Religious and philosophical traditions: These include Buddhism, Christianity, Hinduism, Islam, Judaism, Sikhism, the Baha’i faith, Jainism, Zoroastrianism and secular philosophies such as Humanism.

Curriculum opportunities of Religious education key stage 4

During the key stage students should be offered the following opportunities that are integral to their learning and enhance their engagement with the concepts, processes and content of the subject.

The curriculum should provide opportunities for students to:

  1. access the sources, images and sounds that are key to their study, using texts and ICT as appropriate

  2. discuss, explore and question concepts, images and practices

  3. visit places of worship, inter-faith centres or other centres, observing or taking part in worship or rituals, as appropriate

  4. discuss, reflect on and develop arguments about philosophical and ethical issues

  5. engage in community projects, dialogue or social action, reflecting on its importance for themselves and others

  6. encounter people from different religious, cultural and philosophical groups, who can express a range of convictions on religious and moral issues, where possible

  7. evaluate concepts, practices and issues, paying attention to beliefs and experience, and using reasoned, balanced arguments

  8. use a range of forms of expression to communicate their ideas and responses, including exploring and recording how their thoughts, feelings and experiences have changed

  9. explore the connections between RE and other subject areas.

Explanatory text

ICT: This could include using the internet to research places of worship and using email to communicate with people of different faiths in different countries.

Discuss, explore and question: This could include opportunities for students to develop and express their own questions, share each other’s responses and study the answers offered by religions and beliefs.
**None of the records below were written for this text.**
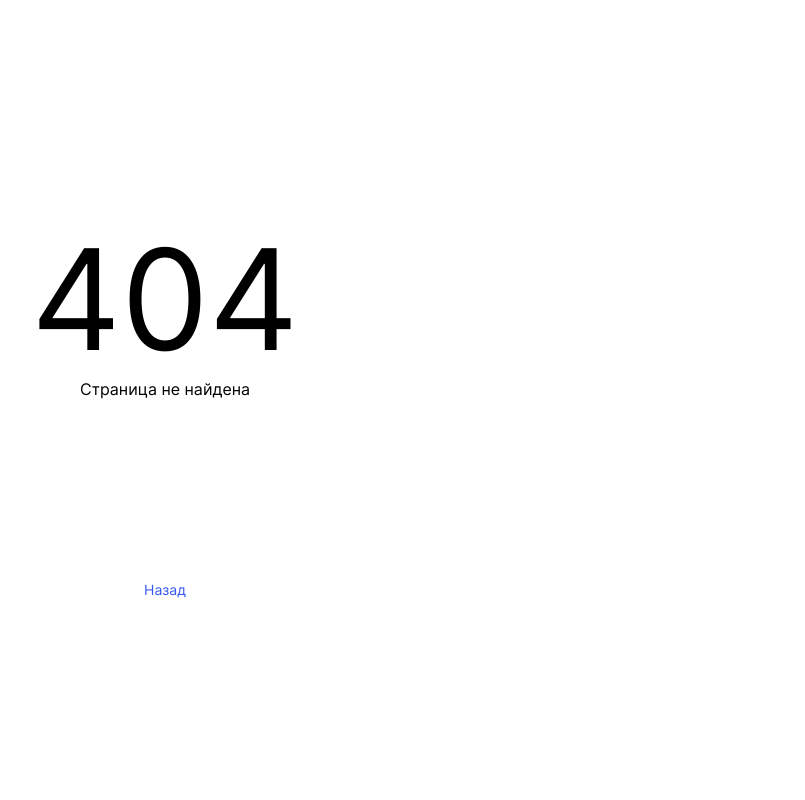
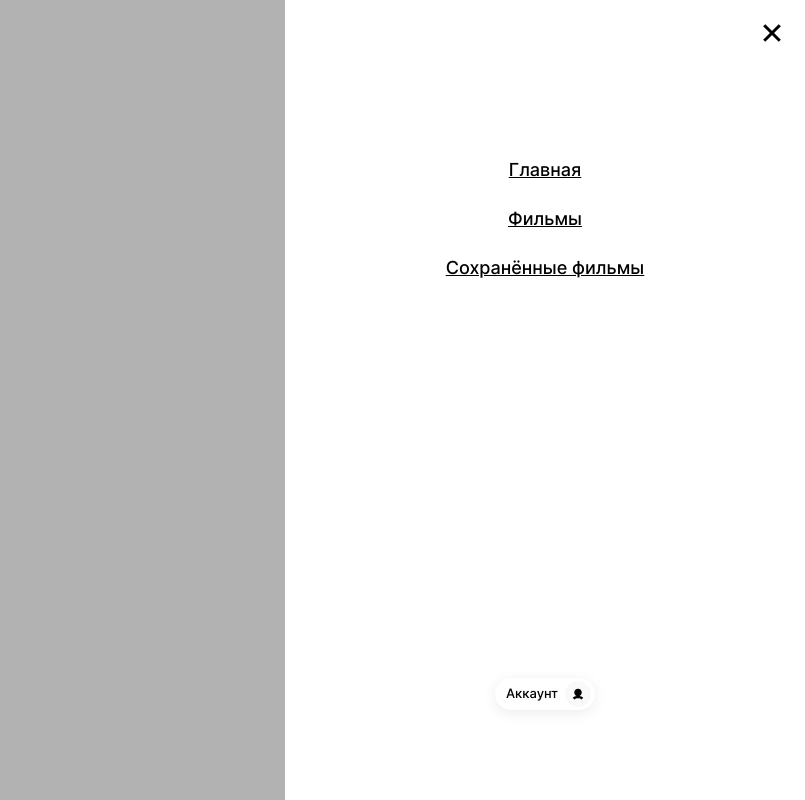
Before and after one commit to Alena-Nikolaevna/movies-explorer-frontend, a React (Create React App) app: page /nav in a window 1280 px wide. Before the commit this address had no page. Shown: the whole page, without its empty margins (475-1280 px from the left). Built offline with nearby package versions, Linux system fonts and the light colour scheme.

Commit message:
Вёрстка

```diff
--- a/src/components/App/App.js
+++ b/src/components/App/App.js
@@ -13,6 +13,7 @@ import Register from "../Register/Register";
 import SavedMovies from "../SavedMovies/SavedMovies";
 
 import { Routes, Route } from "react-router-dom";
+import Navigation from '../Navigation/Navigation';
 
 function App() {
   return (
@@ -29,6 +30,8 @@ function App() {
         <Route path="/signup" element={<Register />} />
         <Route path="*" element={<PageNotFound />} />
 
+        <Route path="/nav" element={<Navigation />} />
+
       </Routes>
 
     </div>
--- a/src/components/Header/Header.css
+++ b/src/components/Header/Header.css
@@ -60,13 +60,13 @@
 }
 
 @media screen and (max-width: 768px) {
-    .header-green {
+    .header {
         padding: 18px 30px;
     }
 }
 
 @media screen and (max-width: 460px) {
-    .header-green {
+    .header {
         padding: 18px 14px;
     }
 }
@@ -104,7 +104,7 @@
 }
 
 .header__movies:hover {
-    opacity: 0.8;
+    opacity: 0.7;
 }
 
 .header__saved-movies {
@@ -119,7 +119,7 @@
 }
 
 .header__saved-movies:hover {
-    opacity: 0.8;
+    opacity: 0.7;
 }
 
 .header__account {
@@ -136,7 +136,7 @@
 }
 
 .header__account:hover {
-    opacity: 0.8;
+    opacity: 0.7;
 }
 
 .header__account-text {
@@ -157,3 +157,56 @@
     background-color: #f9f9f9;
     background-position: center;
 }
+
+.header__button-open {
+    visibility: hidden;
+    width: 44px;
+    height: 44px;
+    padding: 0;
+    position: absolute;
+    background-image: url("../../images/nav-open-menu.svg");
+    background-color: transparent;
+    border: 0;
+    cursor: pointer;
+    top: 15px;
+    right: 30px;
+}
+
+.header__button-open:hover {
+    opacity: 0.8;
+}
+
+/*Адаптивность 768px, бургер-меню */
+
+@media screen and (max-width: 768px) {
+
+    .header__container-authorized {
+        visibility: hidden;
+    }
+
+    .header__account {
+        visibility: hidden;
+    }
+
+    .header__account-text {
+        visibility: hidden;
+    }
+
+    .header__account-icon {
+        visibility: hidden;
+    }
+
+    .header__button-open {
+        visibility: visible;
+    }
+}
+
+/*Адаптивность 460px, бургер-меню */
+
+@media screen and (max-width: 460px) {
+    .header__button-open {
+        width: 40px;
+        height: 43px;
+        right: 14px;
+    }
+}
--- a/src/components/Header/Header.js
+++ b/src/components/Header/Header.js
@@ -2,11 +2,18 @@ import React from "react";
 import "./Header.css";
 import { Link } from "react-router-dom";
 import { useLocation } from "react-router-dom";
-// import { useState } from "react";
+import { useState } from "react";
+import Navigation from "../Navigation/Navigation";
 
 function Header(props) {
 
     // const [isLoggedIn, setIsLoggedIn] = useState(false);
+
+    const [isMenuOpen, setIsMenuOpen] = useState(false);
+
+    function handleBurgerOpen() {
+        setIsMenuOpen(!isMenuOpen)
+    }
 
     const { pathname } = useLocation();
 
@@ -40,6 +47,14 @@ function Header(props) {
                                     <div className="header__account-icon"></div>
                                 </p>
                             </Link>
+
+                            <button className="header__button-open" type="button" onClick={handleBurgerOpen} />
+
+                            {isMenuOpen ? (
+                            <Navigation />
+                            ) : (
+                                ""
+                            )}
                         </>
                     ) : (
                         ""
--- a/src/components/Main/Promo/Promo.js
+++ b/src/components/Main/Promo/Promo.js
@@ -7,7 +7,7 @@ function Promo() {
     <section className='promo'>
 
       <div className="promo__container">
-        <h1 className="promo__title">Учебный проект студента факультета Веб-разработки.</h1>
+        <h1 className="promo__title">Учебный проект студента факультета<br />Веб-разработки.</h1>
         <p className="promo__subtitle">Листайте ниже, чтобы узнать больше про этот проект и его создателя.</p>
         <button className="promo__button" type="button"><a className="promo__link" href="#aboutproject">Узнать больше</a></button>
       </div>
--- a/src/components/Navigation/Navigation.css
+++ b/src/components/Navigation/Navigation.css
@@ -0,0 +1,127 @@
+.navigation {
+    position: relative;
+}
+
+.navigation__overlay {
+    width: 100vw;
+    height: 1024px;
+    position: fixed;
+    opacity: 0.3;
+    background-color: #000;
+    top: 0;
+    left: 0;
+    z-index: 1;
+}
+
+.navigation__nav-link {
+    width: 520px;
+    position: fixed;
+    background-color: #fff;
+    top: 0;
+    right: 0;
+    z-index: 2;
+}
+
+.navigation__container {
+    width: 340px;
+    height: 100vh;
+    margin-top: 159px;
+    margin-left: auto;
+    margin-right: auto;
+    display: flex;
+    flex-direction: column;
+    align-items: center;
+    gap: 28px;
+    font-size: 18px;
+    font-style: normal;
+    font-weight: 500;
+    line-height: normal;
+    position: relative;
+}
+
+.navigation__heading {
+    color: #000;
+}
+
+.navigation__button-close {
+    width: 22px;
+    height: 22px;
+    padding: 0;
+    /* transform: rotate(-45deg);*/
+    background-image: url("../../images/nav-close-menu.svg");
+    background-position: center;
+    border: 0;
+    background-color: transparent;
+    position: absolute;
+    top: 22.44px;
+    right: 22.44px;
+}
+
+/*Кнопка Аккаунт*/
+
+.navigation__account {
+    display: flex;
+    align-items: center;
+    position: fixed;
+    width: 100px;
+    height: 32px;
+    color: #000;
+    font-size: 13px;
+    font-style: normal;
+    font-weight: 500;
+    line-height: 12px;
+    text-decoration: none;
+    border-radius: 40px;
+    box-shadow: 0px 3px 14px 0px rgba(0, 0, 0, 0.08);
+    margin: 0;
+    bottom: 90px;
+    right: 210px;
+}
+
+.navigation__account-text {
+    display: flex;
+    padding: 14.5px 0 9.5px 11px;
+}
+
+.navigation__account-icon {
+    width: 26px;
+    height: 26px;
+    margin-top: -6px;
+    margin-left: 7px;
+    background-image: url("../../images/icon-account.svg");
+    background-repeat: no-repeat;
+    object-fit: cover;
+    border-radius: 50%;
+    background-color: #f9f9f9;
+    background-position: center;
+}
+
+/*Адаптивность 460px, бургер-меню */
+
+@media screen and (max-width: 570px) {
+
+    .navigation__overlay {
+        height: 780px;
+    }
+
+
+    .navigation__nav-link {
+        width: 320px;
+    }
+
+    .navigation__container {
+        width: 300px;
+        margin-top: 144px;
+        gap: 24px;
+    }
+
+    .navigation__button-close {
+        top: 13.44px;
+        right: 13.44px;
+    }
+
+    .navigation__account {
+        bottom: 46px;
+        right: 110px;
+    }
+}
--- a/src/components/Navigation/Navigation.js
+++ b/src/components/Navigation/Navigation.js
@@ -1,36 +1,44 @@
 import React from "react";
 import "./Navigation.css";
 import { Link } from "react-router-dom";
+import { useState } from "react";
 
-function Navigation(props) {
 
-    const [isMenuOpen, setIsMenuOpen] = React.useState(false);
+function Navigation() {
 
-    function handleBurgerOpen() {
-        setIsMenuOpen(!isMenuOpen)
+    const [isMenuClose, setIsMenuClose] = useState(false);
+
+    function handleBurgerClose() {
+        setIsMenuClose(!isMenuClose);
     }
 
     return (
+        <>
+            {!isMenuClose ? (
+                <section className="navigation">
 
-        <nav className={`navigation ${props.isOpen ? "navigation_opened" : ""}`}>
-
-            <button className="navigation__button-open" type="button" onClick={handleBurgerOpen} />
-
+                    <div className="navigation__overlay" />
+                    <nav className="navigation__nav-link">
                         <div className="navigation__container">
-                <Link className='navigation__heading'>Главная</Link>
-                <Link className='navigation__heading'>Фильмы</Link>
-                <Link className="navigation__heading">Сохранённые фильмы</Link>
+                            <Link className="navigation__heading" to="/">Главная</Link>
+                            <Link className="navigation__heading" to="/movies">Фильмы</Link>
+                            <Link className="navigation__heading" to="/saved-movies">Сохранённые фильмы</Link>
                         </div>
 
-            <Link className="navigation__account">
+                        <Link className="navigation__account" to="/profile">
                             <p className="navigation__account-text">Аккаунт
-                    <span className="navigation__account-icon"></span>
+                                <div className="navigation__account-icon"></div>
                             </p>
                         </Link>
 
-            <button className="navigation__button-close" type="button" />
+                        <button className="navigation__button-close" type="button" onClick={handleBurgerClose} />
 
                     </nav>
+                </section>
+            ) : (
+                ""
+            )}
+        </>
     );
 }
 
--- a/src/components/Profile/Profile.js
+++ b/src/components/Profile/Profile.js
@@ -9,18 +9,18 @@ function Profile() {
   const [name, setName] = useState("");
   const [email, setEmail] = useState("");
 
+  const [isRedact, setIsRedact] = useState(false);
+
+  function handleSubmitButton() {
+    setIsRedact(!isRedact);
+  }
+
   function handleChangeName(evt) {
     setName(evt.target.value);
   }
 
   function handleChangeEmail(evt) {
     setEmail(evt.target.value);
-  }
-
-  const [isRedact, setIsRedact] = useState(false);
-
-  function handleSubmitButton() {
-    setIsRedact(!isRedact)
   }
 
   return (
--- a/src/components/Register/Register.js
+++ b/src/components/Register/Register.js
@@ -9,10 +9,14 @@ function Register(props) {
   const [email, setEmail] = React.useState("");
   const [password, setPassword] = React.useState("");
 
-  function handleSubmit(evt) {
+  // const [isValue, setIsValue] = useState(false);
+
+  function handleRegisterSubmit(evt) {
     // Запрещаем браузеру переходить по адресу формы
     evt.preventDefault();
-    props.handleRegister({ name, email, password });
+    setName(!name);
+    setEmail(!email);
+    setPassword(!password);
   }
 
   function handleChangeName(evt) {
@@ -38,7 +42,7 @@ function Register(props) {
 
       <AuthForm
         title={"Добро пожаловать!"}
-        handleSubmit={handleSubmit}
+        handleSubmit={handleRegisterSubmit}
         button={"Зарегистрироваться"}
         classNameBtn={"auth__form-button-register button"}
         text={"Уже зарегистрированы?"}
```
Also changed, not shown: src/images/nav-close-menu.svg (added), src/images/nav-open-menu.svg (added). Lines whose indentation alone changed are shown as unchanged.
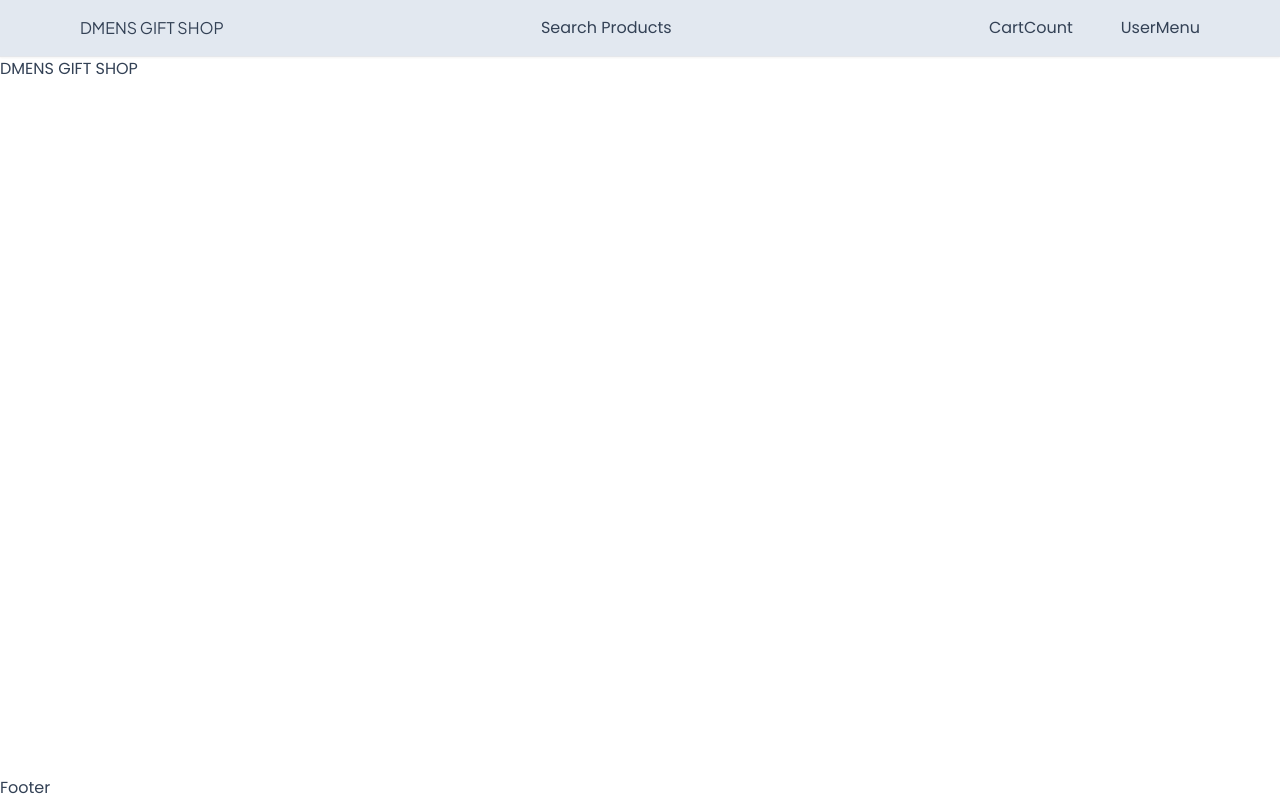
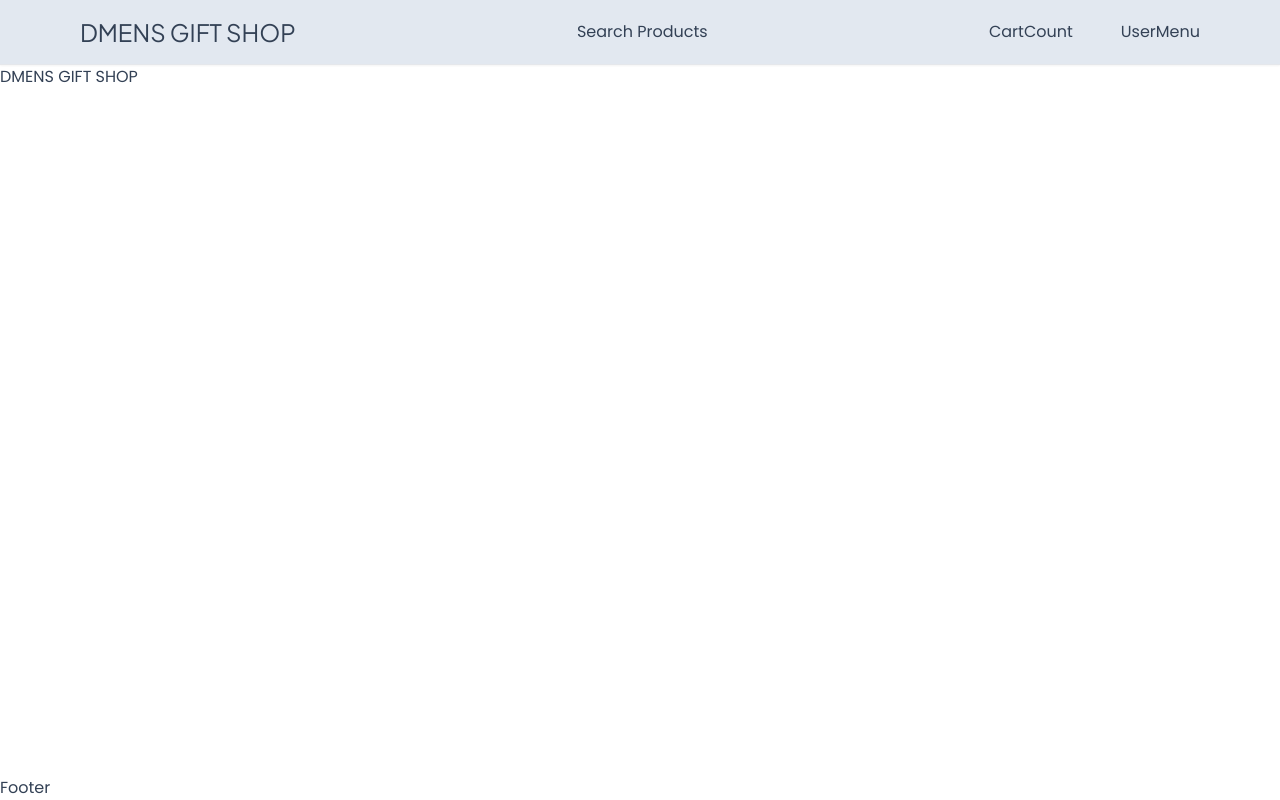
Before and after one commit to DenzelMswazi/dmens, a Next.js app: page / in a window 1280 px wide. Built offline with nearby package versions, Linux system fonts and the light colour scheme.

Commit message:
text classes

```diff
--- a/app/components/nav/Navbar.tsx
+++ b/app/components/nav/Navbar.tsx
@@ -10,7 +10,7 @@ const Navbar = () => {
         <div className="py-4 border-b-[1px]">
           <Container>
             <div className="flex items-center justify-between gap-3 md:gap-0">
-              <Link href={"/"} className={`${plus_Jakarta_Sans.className}`}>DMENS GIFT SHOP</Link>
+              <Link href={"/"} className={`${plus_Jakarta_Sans.className} font-bold text-2xl`}>DMENS GIFT SHOP</Link>
               <div className="hidden md:block">Search Products</div>
               <div className="flex items-center gap-8 md:gap-12">
                 <div>CartCount</div>
```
It could include being involved in a local community cohesion project, and identifying and analysing the diverse ways in which beliefs impact on life at local community, social and global levels.

Ethical issues: These could include the difference between right and wrong; the application of principles to issues in crime and punishment, war and peace, family life, relationships, use of money and property, entertainment, employment or technology; and religious and cultural toleration.

Forms of expression: These could include creative and thoughtful use of art, dance, drama, writing and ICT.

Other subject areas: These could include arts, humanities, language, literature, technology and science.

Quick links

How religious education links to

Back to top